Isn't that passage grand? I'm well aware it's not everyone's story, not even most people's story. But it's a beautiful, undeserved GIFT that Corbin and I get to fall into family lines who not only loved and honored the Lord, but who took their marriage vows seriously!
Last week my mom and dad celebrated their anniversary in South Padre Island, where they honeymooned 40 years ago. I think it's only appropriate, along with a "way to go, Mom and Dad!" cheer, to share the following letter. My dad penned it last year on the occasion of my mom's 40th birthday.
I knew from the beginning that Claudene loved someone else more than me. Her heart and loyalty belong to Jesus. A good start. Allows everything else fall into place.
I saw her at her senior prom. I was an invader from the nearby college, escorting the football coach’s daughter. Claudene caught my eye from across the room. Bouffant hair, flipped up at the shoulders. Pretty as a picture. She had her hair fixed the same way in her yearbook picture, the picture on my desk.
We flew kites at Padre Island. She was a fresh breeze. Dancing at a party, I told her I was going to marry her. She slapped me and wouldn’t talk to me the rest of the evening. I went to see her at her house. She was studying in the back yard. I sat down next to her in the grass. For no reason, she threw a Tupperware glass and hit me right between the eyes.
Everything kinda fell into place. Our dreams blended and strengthened.
She was bright eyed and expecting great adventures heading out for Marine Flight School.
She was bright eyed and expectant on the cruise ship heading for three years in Hawaii.
She was bright eyed and expectant arriving in Tokyo with two suitcases in one hand and two kids on a dog leash in the other.
She was bright eyed and expectant when we sat down to chart our new future, returning to South Texas for helicopter cattle herding.
She was bright eyed and expectant heading up to Fort Worth.
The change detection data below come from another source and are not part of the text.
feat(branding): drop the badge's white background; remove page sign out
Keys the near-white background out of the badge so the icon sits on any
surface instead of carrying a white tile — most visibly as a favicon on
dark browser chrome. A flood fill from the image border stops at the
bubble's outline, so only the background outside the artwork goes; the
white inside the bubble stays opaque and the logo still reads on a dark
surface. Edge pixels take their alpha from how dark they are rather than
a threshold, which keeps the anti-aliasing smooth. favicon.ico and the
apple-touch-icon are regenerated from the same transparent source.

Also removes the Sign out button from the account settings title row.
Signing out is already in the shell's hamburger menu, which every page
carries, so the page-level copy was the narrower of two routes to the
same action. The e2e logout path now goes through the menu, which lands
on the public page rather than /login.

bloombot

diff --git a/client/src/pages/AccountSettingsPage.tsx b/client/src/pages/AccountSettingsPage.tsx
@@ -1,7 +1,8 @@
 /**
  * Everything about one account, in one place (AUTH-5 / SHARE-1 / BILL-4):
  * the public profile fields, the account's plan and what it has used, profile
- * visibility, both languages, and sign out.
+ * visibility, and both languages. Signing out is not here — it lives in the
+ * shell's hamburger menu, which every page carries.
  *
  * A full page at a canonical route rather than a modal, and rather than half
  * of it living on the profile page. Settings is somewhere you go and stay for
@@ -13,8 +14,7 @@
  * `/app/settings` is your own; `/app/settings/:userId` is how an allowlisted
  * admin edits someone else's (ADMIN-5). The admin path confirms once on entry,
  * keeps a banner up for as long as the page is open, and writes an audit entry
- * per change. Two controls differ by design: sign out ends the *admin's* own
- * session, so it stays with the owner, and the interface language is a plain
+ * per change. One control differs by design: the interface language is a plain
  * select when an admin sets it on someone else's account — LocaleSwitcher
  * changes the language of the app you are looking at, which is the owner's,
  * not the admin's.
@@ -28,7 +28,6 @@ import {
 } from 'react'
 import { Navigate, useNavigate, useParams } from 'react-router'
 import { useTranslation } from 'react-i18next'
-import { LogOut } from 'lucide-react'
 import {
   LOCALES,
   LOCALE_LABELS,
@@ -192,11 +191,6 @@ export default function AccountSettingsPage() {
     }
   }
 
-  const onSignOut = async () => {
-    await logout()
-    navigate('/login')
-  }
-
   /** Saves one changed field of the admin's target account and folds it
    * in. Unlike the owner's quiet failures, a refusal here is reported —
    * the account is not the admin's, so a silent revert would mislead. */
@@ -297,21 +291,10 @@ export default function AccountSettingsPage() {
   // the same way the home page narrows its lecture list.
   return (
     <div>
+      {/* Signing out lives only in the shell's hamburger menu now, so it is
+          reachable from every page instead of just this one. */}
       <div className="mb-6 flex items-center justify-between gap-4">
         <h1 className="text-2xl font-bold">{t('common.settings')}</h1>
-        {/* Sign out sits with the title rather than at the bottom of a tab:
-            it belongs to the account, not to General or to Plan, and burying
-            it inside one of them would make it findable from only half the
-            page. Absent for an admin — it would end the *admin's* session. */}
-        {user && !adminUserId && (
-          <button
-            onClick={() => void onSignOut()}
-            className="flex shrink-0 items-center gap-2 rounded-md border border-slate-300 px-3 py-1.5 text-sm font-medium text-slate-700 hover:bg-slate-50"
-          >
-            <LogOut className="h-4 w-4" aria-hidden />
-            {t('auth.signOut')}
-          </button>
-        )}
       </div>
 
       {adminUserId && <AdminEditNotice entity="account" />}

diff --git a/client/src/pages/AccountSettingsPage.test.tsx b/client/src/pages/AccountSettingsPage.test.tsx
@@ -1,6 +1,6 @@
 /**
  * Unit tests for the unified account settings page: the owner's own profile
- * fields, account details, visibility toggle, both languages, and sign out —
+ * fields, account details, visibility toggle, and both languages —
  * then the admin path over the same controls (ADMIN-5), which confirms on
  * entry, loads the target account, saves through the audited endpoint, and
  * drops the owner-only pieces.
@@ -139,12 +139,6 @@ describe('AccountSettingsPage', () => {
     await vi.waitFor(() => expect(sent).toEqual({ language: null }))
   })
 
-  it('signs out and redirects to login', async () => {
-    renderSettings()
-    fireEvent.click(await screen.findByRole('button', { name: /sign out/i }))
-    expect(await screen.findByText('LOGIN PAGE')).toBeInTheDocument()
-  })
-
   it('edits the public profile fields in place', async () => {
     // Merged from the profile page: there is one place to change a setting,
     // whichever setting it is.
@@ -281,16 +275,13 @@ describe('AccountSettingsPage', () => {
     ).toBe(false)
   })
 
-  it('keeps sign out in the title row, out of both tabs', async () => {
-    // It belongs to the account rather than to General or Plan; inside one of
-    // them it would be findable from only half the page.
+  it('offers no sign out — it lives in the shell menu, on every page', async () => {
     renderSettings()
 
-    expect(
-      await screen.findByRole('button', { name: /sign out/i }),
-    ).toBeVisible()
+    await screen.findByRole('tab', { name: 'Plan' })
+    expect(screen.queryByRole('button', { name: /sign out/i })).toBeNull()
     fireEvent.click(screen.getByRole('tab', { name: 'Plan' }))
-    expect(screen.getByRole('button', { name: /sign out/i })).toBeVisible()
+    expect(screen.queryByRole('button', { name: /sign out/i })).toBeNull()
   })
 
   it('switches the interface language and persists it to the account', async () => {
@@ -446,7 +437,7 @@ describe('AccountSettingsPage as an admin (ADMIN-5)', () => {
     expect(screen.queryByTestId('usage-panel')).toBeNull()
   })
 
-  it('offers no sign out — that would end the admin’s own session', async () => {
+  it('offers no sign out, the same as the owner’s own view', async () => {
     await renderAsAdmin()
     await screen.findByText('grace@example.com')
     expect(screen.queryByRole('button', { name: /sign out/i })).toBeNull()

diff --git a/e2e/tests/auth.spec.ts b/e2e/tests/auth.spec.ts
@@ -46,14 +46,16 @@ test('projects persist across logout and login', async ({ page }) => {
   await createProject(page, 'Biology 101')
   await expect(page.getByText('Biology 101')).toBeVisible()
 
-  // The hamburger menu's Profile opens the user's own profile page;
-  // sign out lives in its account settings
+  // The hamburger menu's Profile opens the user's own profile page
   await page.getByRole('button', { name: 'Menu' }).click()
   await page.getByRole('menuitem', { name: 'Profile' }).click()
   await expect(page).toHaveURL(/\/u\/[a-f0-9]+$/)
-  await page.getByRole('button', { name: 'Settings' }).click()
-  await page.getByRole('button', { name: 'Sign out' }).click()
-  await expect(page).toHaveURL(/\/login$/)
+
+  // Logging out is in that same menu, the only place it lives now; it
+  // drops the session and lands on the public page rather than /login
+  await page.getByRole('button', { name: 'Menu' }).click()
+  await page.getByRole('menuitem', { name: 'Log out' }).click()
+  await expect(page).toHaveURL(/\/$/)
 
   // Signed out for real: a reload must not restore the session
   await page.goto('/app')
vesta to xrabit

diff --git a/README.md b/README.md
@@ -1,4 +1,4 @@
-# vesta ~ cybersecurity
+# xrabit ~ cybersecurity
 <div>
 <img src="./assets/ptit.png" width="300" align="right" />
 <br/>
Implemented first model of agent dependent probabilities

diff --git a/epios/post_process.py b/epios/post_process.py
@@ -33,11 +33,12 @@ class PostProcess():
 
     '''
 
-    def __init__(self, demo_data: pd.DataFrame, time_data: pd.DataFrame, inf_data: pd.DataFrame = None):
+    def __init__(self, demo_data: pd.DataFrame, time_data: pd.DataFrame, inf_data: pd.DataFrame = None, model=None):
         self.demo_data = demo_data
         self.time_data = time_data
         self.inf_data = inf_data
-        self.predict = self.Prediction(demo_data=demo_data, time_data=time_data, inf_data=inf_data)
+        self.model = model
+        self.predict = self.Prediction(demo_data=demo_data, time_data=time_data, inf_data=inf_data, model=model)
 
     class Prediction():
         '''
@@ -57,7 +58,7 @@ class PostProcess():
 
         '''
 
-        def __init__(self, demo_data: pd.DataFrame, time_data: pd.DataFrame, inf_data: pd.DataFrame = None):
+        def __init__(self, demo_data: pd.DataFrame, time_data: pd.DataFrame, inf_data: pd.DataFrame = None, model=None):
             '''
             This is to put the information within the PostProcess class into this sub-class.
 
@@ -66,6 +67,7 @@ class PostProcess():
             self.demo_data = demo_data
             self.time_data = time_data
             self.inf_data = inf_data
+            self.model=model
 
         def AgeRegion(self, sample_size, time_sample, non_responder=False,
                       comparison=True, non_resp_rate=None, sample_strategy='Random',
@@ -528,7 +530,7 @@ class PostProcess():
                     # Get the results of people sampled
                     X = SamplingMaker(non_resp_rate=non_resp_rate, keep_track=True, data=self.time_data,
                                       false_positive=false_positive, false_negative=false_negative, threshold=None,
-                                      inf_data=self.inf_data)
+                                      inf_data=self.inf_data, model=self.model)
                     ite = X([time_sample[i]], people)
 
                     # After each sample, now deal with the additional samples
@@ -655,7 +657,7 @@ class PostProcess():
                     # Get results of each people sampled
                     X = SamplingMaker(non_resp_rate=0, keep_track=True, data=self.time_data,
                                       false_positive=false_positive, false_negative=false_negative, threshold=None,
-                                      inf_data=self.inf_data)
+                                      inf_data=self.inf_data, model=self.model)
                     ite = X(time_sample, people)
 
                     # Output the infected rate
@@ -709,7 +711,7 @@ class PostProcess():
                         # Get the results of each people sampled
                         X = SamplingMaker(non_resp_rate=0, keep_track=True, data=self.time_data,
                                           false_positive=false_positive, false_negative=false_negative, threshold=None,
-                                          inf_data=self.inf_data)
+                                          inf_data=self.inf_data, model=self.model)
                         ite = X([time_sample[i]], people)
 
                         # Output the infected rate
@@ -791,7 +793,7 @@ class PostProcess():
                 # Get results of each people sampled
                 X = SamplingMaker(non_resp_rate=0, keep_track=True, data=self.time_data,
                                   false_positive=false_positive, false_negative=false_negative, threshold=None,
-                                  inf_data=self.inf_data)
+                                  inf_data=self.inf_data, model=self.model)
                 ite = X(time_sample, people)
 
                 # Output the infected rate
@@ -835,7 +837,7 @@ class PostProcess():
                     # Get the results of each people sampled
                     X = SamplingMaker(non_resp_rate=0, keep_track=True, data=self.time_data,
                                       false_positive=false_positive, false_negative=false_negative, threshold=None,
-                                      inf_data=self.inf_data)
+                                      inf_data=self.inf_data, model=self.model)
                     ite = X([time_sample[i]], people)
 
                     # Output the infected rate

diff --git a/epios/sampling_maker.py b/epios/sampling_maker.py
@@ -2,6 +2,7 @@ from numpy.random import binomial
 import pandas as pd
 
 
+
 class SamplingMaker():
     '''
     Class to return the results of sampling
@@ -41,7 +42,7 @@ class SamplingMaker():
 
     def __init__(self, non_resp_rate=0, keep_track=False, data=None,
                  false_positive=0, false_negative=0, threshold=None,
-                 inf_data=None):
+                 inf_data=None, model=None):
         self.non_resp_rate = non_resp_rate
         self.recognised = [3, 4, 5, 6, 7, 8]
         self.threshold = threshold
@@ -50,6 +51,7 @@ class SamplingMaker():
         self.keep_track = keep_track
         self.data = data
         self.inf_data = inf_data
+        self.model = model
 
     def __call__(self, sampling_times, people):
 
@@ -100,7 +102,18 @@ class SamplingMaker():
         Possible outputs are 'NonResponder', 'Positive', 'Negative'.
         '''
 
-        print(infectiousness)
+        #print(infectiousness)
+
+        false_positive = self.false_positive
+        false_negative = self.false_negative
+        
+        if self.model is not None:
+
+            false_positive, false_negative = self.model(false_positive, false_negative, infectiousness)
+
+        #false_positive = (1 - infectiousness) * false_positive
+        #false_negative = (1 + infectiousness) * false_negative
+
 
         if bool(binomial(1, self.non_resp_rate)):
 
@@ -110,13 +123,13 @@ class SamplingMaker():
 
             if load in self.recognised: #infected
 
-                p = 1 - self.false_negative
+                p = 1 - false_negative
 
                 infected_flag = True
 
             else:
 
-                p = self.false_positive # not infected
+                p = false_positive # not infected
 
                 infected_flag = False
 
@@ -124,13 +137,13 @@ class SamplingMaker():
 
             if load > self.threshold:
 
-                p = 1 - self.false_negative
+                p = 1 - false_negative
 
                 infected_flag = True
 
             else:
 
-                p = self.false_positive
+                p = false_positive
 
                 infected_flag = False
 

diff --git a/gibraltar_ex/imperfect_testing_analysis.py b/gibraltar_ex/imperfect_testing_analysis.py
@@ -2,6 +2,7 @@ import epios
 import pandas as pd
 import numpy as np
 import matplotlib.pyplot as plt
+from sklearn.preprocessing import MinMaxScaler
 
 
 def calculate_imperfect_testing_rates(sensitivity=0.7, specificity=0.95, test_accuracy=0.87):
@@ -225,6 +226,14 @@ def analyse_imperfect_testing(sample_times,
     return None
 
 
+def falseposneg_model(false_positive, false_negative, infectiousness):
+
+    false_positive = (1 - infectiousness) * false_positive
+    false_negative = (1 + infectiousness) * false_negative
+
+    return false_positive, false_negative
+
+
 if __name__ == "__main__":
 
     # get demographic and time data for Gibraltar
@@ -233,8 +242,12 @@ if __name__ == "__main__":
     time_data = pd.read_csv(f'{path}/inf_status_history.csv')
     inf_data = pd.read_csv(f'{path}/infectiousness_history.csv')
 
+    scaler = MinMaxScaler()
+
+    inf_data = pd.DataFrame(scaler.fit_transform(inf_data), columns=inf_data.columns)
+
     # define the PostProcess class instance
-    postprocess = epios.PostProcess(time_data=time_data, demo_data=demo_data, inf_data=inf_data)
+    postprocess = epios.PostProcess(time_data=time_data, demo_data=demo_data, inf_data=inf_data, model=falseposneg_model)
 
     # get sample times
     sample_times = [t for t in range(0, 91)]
After touring our soon to be seminary home, we had pancakes at IHOP. Her pancakes had maple syrup and tears.
The seminary home had several good points. It was convenient to the campus. It was convenient to find things because anything loose would roll to one corner of the house. If we ever wanted to hop a train there was one right across the fence.
She was bright eyed and excited when she hurried me out to see the new home she had found that even had an aviary name. In the Wren home she raised four bright eyed and expectant children.
She was bright eyed and excited sitting and cheering in the stands for all their games. All of them. She was bright eyed and excited to get started cheering for the grandkids.
She was bright eyed and excited driving up the crunching road to Driftwood in Lake Palo Pinto, where we are at home on dueling riding mowers and front row seats for reflective Texas sized sunsets. Where the sun always sets in that perfect picturesque place over the top of the Hill Country.
She was bright eyed and expectant touring an airport homesite on a golf cart, greeting evening walkers and cyclists.
She was bright eyed and expectant when she started teaching to pay for cheerleading outfits and soccer shoes, twenty years ago. She was bright eyed and expectant of those special needs children, making sure they got what they needed.
She is bright eyed and excited when Bogan asks to go for a ride in Daboo’s little red Panoz.
Claudene often comes out and sits in the hangar as I preflight the plane. When I taxi back in she is reading a book on the front porch. I see it as kinda like sitting in the stands cheering for Cap.
She took a flight with me along Bear Creek recently, bright eyed and excited about future trips to Victoria and beyond.
Every morning I wake up in 1970. I look past her yearbook picture out at the trees lighting up along Bear Creek. I thank God for this girl that has made me a better man, as things have kinda fallen in place.